-1
$\begingroup$

I have come across the following expression for the electric component of a laser field:

$$ \mathbf{E}(t) = \mathbf{E_0}e^{i\omega t} + \mathbf{E_{0}}^*e^{-i\omega t} $$

Where $\omega$ is the frequency of the laser, and $\bf{E_0}$ is the laser amplitude which is a complex vector.

Why is there two terms and what is the meaning of a complex amplitude? Why isn't the electric field given by:

$$ \mathbf{E}(t) =\mathrm{Re}(\mathbf{E_0} e^{i\omega t}) ? $$

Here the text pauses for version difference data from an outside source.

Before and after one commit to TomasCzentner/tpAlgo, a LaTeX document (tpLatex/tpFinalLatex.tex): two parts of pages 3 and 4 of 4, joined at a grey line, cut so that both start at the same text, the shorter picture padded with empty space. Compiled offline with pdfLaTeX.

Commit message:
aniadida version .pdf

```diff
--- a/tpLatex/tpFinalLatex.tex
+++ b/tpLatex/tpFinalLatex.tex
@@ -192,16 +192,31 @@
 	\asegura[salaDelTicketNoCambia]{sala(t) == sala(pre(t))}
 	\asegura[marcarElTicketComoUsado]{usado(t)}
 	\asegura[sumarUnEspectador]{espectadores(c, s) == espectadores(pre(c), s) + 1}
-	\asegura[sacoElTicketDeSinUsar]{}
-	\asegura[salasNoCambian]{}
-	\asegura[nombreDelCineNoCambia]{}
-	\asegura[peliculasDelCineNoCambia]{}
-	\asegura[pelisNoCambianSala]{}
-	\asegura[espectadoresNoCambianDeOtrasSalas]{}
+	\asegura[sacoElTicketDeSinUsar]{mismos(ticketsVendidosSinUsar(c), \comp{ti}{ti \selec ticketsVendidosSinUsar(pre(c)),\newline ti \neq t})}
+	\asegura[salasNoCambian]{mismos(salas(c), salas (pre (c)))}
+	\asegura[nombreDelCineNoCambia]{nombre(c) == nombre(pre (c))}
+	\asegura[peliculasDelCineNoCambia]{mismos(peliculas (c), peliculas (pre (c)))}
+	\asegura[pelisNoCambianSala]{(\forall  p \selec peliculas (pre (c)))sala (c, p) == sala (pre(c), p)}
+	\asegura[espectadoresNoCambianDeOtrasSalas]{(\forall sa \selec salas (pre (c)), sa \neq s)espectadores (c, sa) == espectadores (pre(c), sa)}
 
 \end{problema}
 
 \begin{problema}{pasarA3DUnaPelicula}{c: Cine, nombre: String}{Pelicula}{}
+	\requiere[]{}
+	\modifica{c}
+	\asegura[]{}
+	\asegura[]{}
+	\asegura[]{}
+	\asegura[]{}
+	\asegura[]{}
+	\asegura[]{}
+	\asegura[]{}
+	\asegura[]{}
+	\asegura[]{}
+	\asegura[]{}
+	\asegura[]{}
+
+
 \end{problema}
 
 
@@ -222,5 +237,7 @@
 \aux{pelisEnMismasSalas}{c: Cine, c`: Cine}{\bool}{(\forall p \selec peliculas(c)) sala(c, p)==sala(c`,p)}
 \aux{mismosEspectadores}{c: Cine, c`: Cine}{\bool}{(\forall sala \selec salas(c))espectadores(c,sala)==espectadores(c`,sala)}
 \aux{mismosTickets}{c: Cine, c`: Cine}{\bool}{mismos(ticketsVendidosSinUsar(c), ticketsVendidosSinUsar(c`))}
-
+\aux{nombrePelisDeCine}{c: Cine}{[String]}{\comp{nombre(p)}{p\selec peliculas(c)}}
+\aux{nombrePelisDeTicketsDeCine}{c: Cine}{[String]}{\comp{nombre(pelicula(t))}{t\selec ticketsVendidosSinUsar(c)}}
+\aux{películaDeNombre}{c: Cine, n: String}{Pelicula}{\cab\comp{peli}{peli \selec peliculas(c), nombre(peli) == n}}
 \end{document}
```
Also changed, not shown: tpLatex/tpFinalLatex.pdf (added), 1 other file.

$\endgroup$
  • 4
    $\begingroup$ Except for a factor of 2, your two expressions are the same. Taking a complex number and adding its conjugate makes it real. $\endgroup$ – Javier Nov 16 '16 at 20:34
  • $\begingroup$ Even if it weren't its complex conjugate there's no requirement for the electric field as solution to the Maxwell equations to be real: the observed quantity is in any case its module (which is however always a real number). $\endgroup$ – gented Nov 16 '16 at 22:34
1
$\begingroup$

The first expression gives the real (double) electric field as a function of time. Writing the complex field $\mathbf{E_0}e^{i\omega t}=E_0 e^{i\phi}e^{i\omega t}$ you get by using the Euler formula $$E_0e^{±i(\omega t+\phi)}=E_0[\cos{(\omega t +\phi)}±i\sin{(\omega t+\phi)]}$$ the real electric field time dependence with the amplitude $2E_0$, angular frequency $\omega$, and phase $\phi$ $$E(t) =\mathbf{E_0}e^{i\omega t} + \mathbf{E_{0}}^*e^{-i\omega t}=2E_0\cos{(\omega t +\phi)}$$ The formula $$E(t) =\mathrm{Re}(\mathbf{E_0} e^{i\omega t})=E_0\cos{(\omega t +\phi)}$$ gives the time dependence of the real electric field with the amplitude $E_0$. Thus both formulae give the real field time dependence but you hace divide the first by 2 to have the same real amplitude.

$\endgroup$

Your Answer

By clicking “Post Your Answer”, you agree to our terms of service, privacy policy and cookie policy

Not the answer you're looking for? Browse other questions tagged or ask your own question.